This is not to take away anything from Obama's speech. I think it's fine. But the problems of education are such that they are often not solved by students working harder or asking questions, unless both of those things result in some benefit. Unfortunately for many students, they do not.

I don't know what the federal government can do to solve such problems, though a good start would be to stop giving grants for programs that initiate or perpetuate bad curricula. Or perhaps pass legislation that extends to general education the due process rights that parents are given for special education.

Anonymous said...

Cheryl wrote, '"No one’s born being good at things, you become good at things through hard work." Comma splice. Another thing in my 4th grade curriculum. Another thing likely to pop up on "the test."'

I thought it was okay to use commas in between short sentences that express contrast.

VickyS said...

Or perhaps pass legislation that extends to general education the due process rights that parents are given for special education.

I sure like that idea.

And how's this for an example of working hard and getting nowhere, like today's students who get A's in high school and get the rude awakening of remedial coursework in college.

For weeks on and off I've been trying to drill some holes in my walls, with no success. I thought they were sheetrock, were they plaster? Something even harder? I'd push and push--working hard!--while that drill buzzed and hummed, but made nary a dent in my wall.

Thanks to the Gods of Google ("can't get drill to make hole in wall") I discovered...I had it in reverse.

I could have kept trying and trying, month after month, different walls, new and harder drill bits, and no matter how hard I would have tried, I would not, could not, achieve my goal!

Beth said...

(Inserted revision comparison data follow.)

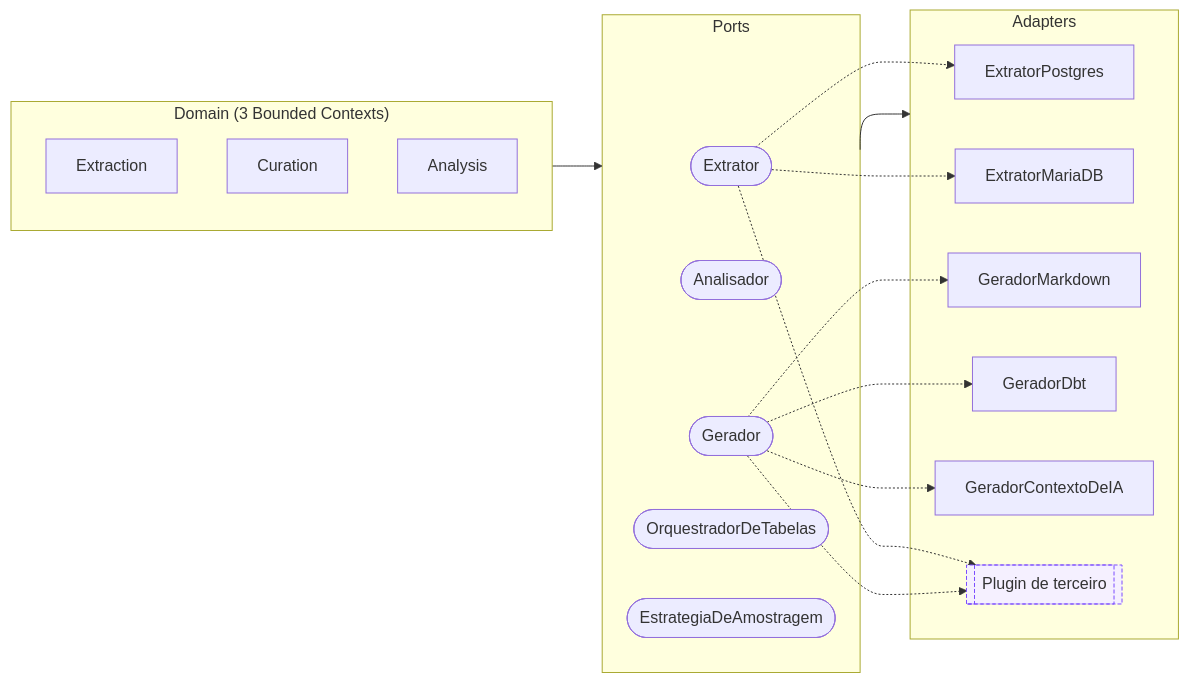
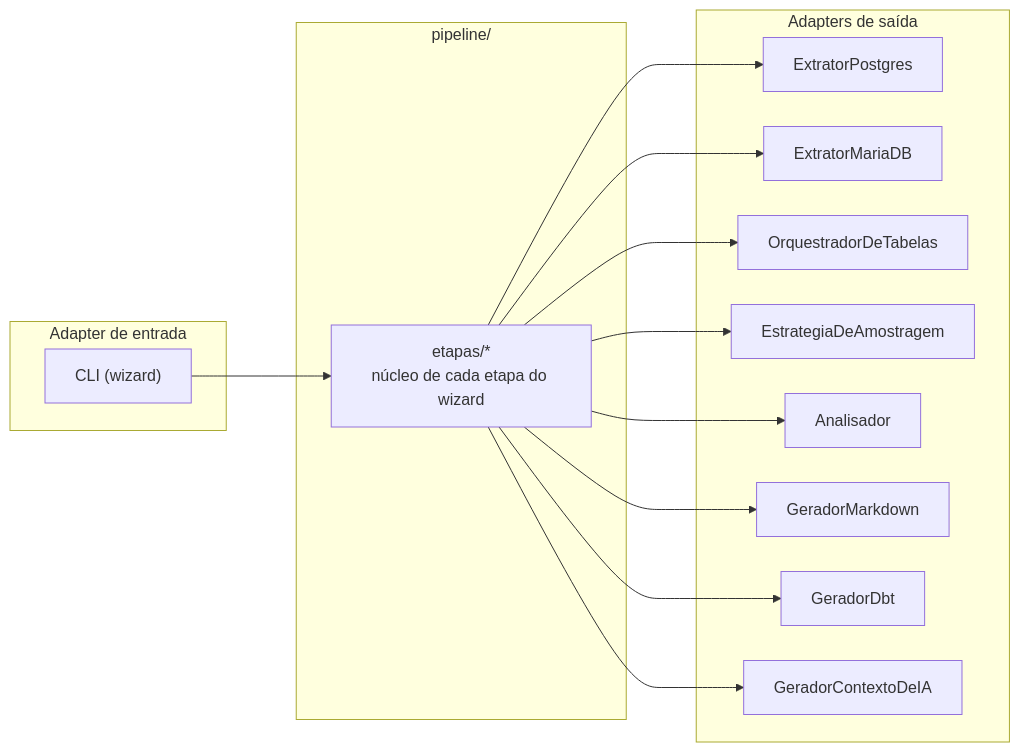
The diagram in site_docs/arquitetura/portas-e-adaptadores.md (ThiagoLimaC/ddf), drawn with Mermaid before and after one commit. The commit also changed other lines of this file and 12 other files, not shown here.

````diff
--- a/site_docs/arquitetura/portas-e-adaptadores.md
+++ b/site_docs/arquitetura/portas-e-adaptadores.md
@@ -47,37 +44,40 @@
 ```mermaid
+%%{init: {
+    "flowchart": {
+        "rankSpacing": 70,
+        "nodeSpacing": 35
+    }
+}}%%
+
 flowchart LR
-    subgraph domain["Domain (3 Bounded Contexts)"]
-        extraction2[Extraction]
-        curation2[Curation]
-        analysis2[Analysis]
+
+    subgraph inbound["Adapter de entrada"]
+        cli["CLI (wizard)"]
     end
 
-    subgraph ports["Ports"]
-        pExtrator(["Extrator"])
-        pAnalisador(["Analisador"])
-        pGerador(["Gerador"])
-        pOrquestrador(["OrquestradorDeTabelas"])
-        pAmostragem(["EstrategiaDeAmostragem"])
+    subgraph pipeline["pipeline/"]
+        pEtapas["etapas/*<br/>núcleo de cada etapa do wizard"]
     end
 
-    subgraph adapters["Adapters"]
+    subgraph adapters["Adapters de saída"]
         aPostgres[ExtratorPostgres]
         aMariadb[ExtratorMariaDB]
+        aOrquestrador[OrquestradorDeTabelas]
+        aAmostragem[EstrategiaDeAmostragem]
+        aAnalisador[Analisador]
         aMarkdown[GeradorMarkdown]
         aDbt[GeradorDbt]
         aIa[GeradorContextoDeIA]
-        aPlugin[["Plugin de terceiro"]]
     end
 
-    domain --> ports --> adapters
-    pExtrator -.-> aPostgres
-    pExtrator -.-> aMariadb
-    pExtrator -.-> aPlugin
-    pGerador -.-> aMarkdown
-    pGerador -.-> aDbt
-    pGerador -.-> aIa
-    pGerador -.-> aPlugin
+    cli --> pEtapas
 
-    classDef plugin fill:#f5f0ff,stroke:#7c4dff,stroke-dasharray: 4 2
-    class aPlugin plugin
+    pEtapas --> aPostgres
+    pEtapas --> aMariadb
+    pEtapas --> aOrquestrador
+    pEtapas --> aAmostragem
+    pEtapas --> aAnalisador
+    pEtapas --> aMarkdown
+    pEtapas --> aDbt
+    pEtapas --> aIa
 ```
````
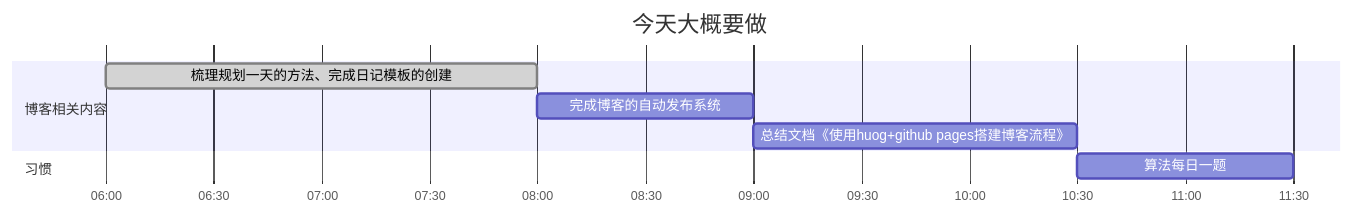
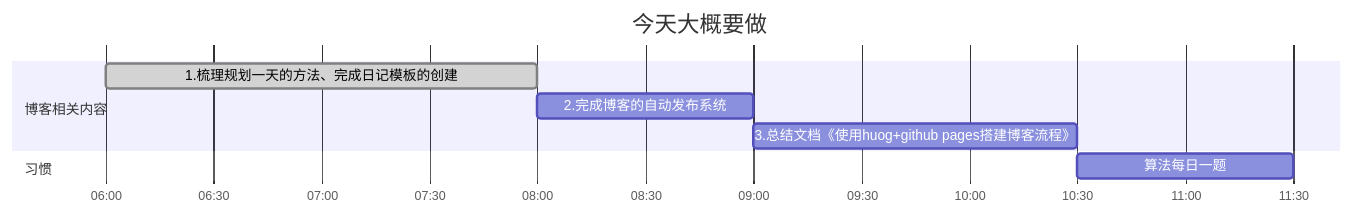
The second of 2 diagrams in content/posts/diary/2023-05-11.md (904566722/study-blog), drawn with Mermaid before and after one commit. The commit also changed other lines of this file and 8 other files, not shown here.

```diff
--- a/content/posts/diary/2023-05-11.md
+++ b/content/posts/diary/2023-05-11.md
@@ -39,15 +40,15 @@
 {{< mermaid >}}
 gantt
 dateFormat HH:mm
 axisFormat %H:%M
 tickInterval 1h
 title 今天大概要做
 
 section 博客相关内容
-梳理规划一天的方法、完成日记模板的创建:done,riji,06:00, 2h
-完成博客的自动发布系统:fabu, after riji, 1h
-总结文档《使用huog+github pages搭建博客流程》:after fabu, 90m
+1.梳理规划一天的方法、完成日记模板的创建:done,riji,06:00, 2h
+2.完成博客的自动发布系统:fabu, after riji, 1h
+3.总结文档《使用huog+github pages搭建博客流程》:after fabu, 90m
 
 section 习惯
 算法每日一题: 1h
 {{< /mermaid >}}
```
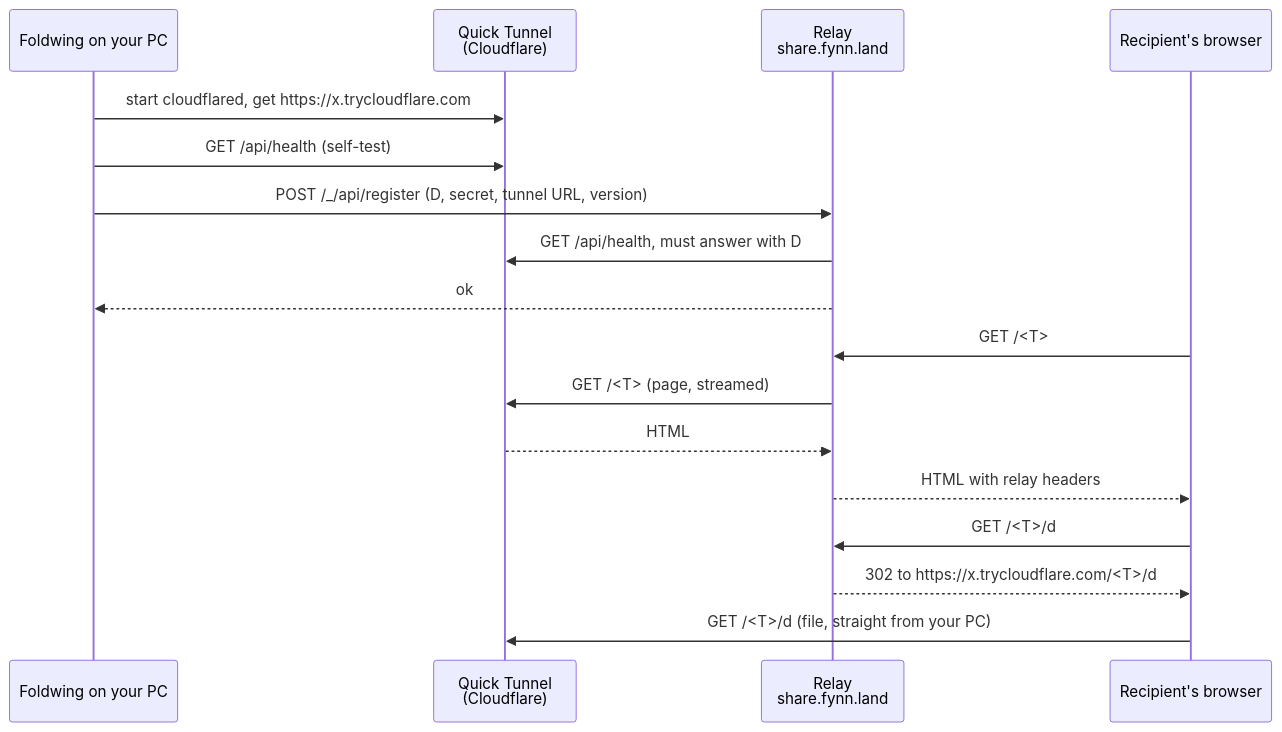
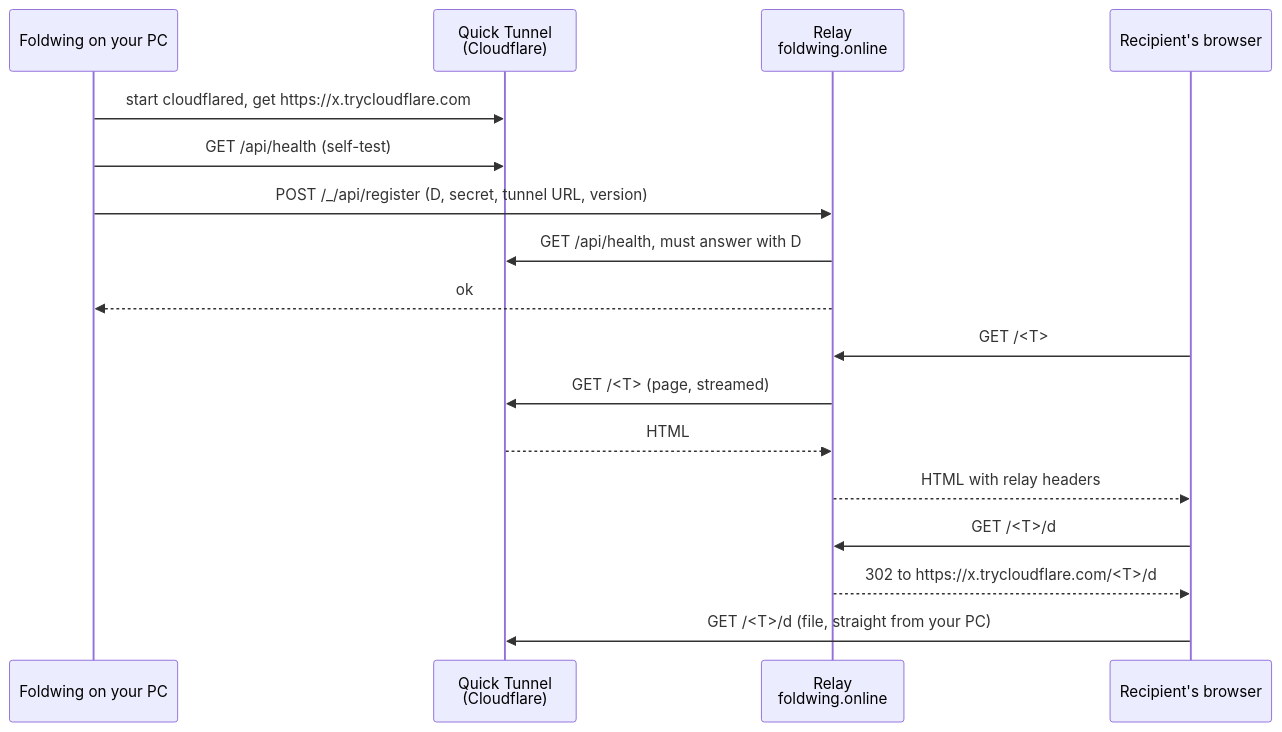
The diagram in docs/relay.md (FynnXland/foldwing), drawn with Mermaid before and after one commit. The commit also changed other lines of this file and 36 other files, not shown here.

First line of the commit message:
Foldwing 1.4.1: Relay auf foldwing.online, Moderations-Einstieg Admin

````diff
--- a/docs/relay.md
+++ b/docs/relay.md
@@ -26,19 +27,19 @@
 ```mermaid
 sequenceDiagram
     participant App as Foldwing on your PC
     participant QT as Quick Tunnel<br/>(Cloudflare)
-    participant R as Relay<br/>share.fynn.land
+    participant R as Relay<br/>foldwing.online
     participant B as Recipient's browser
     App->>QT: start cloudflared, get https://x.trycloudflare.com
     App->>QT: GET /api/health (self-test)
     App->>R: POST /_/api/register (D, secret, tunnel URL, version)
     R->>QT: GET /api/health, must answer with D
     R-->>App: ok
     B->>R: GET /<T>
     R->>QT: GET /<T> (page, streamed)
     QT-->>R: HTML
     R-->>B: HTML with relay headers
     B->>R: GET /<T>/d
     R-->>B: 302 to https://x.trycloudflare.com/<T>/d
     B->>QT: GET /<T>/d (file, straight from your PC)
 ```
````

That's a good story about the drill. It reminds me of a piece of advice I read, from the world of horse racing. I think of it often.

"If the horse you're riding dies, get off."

Useful in so many situations --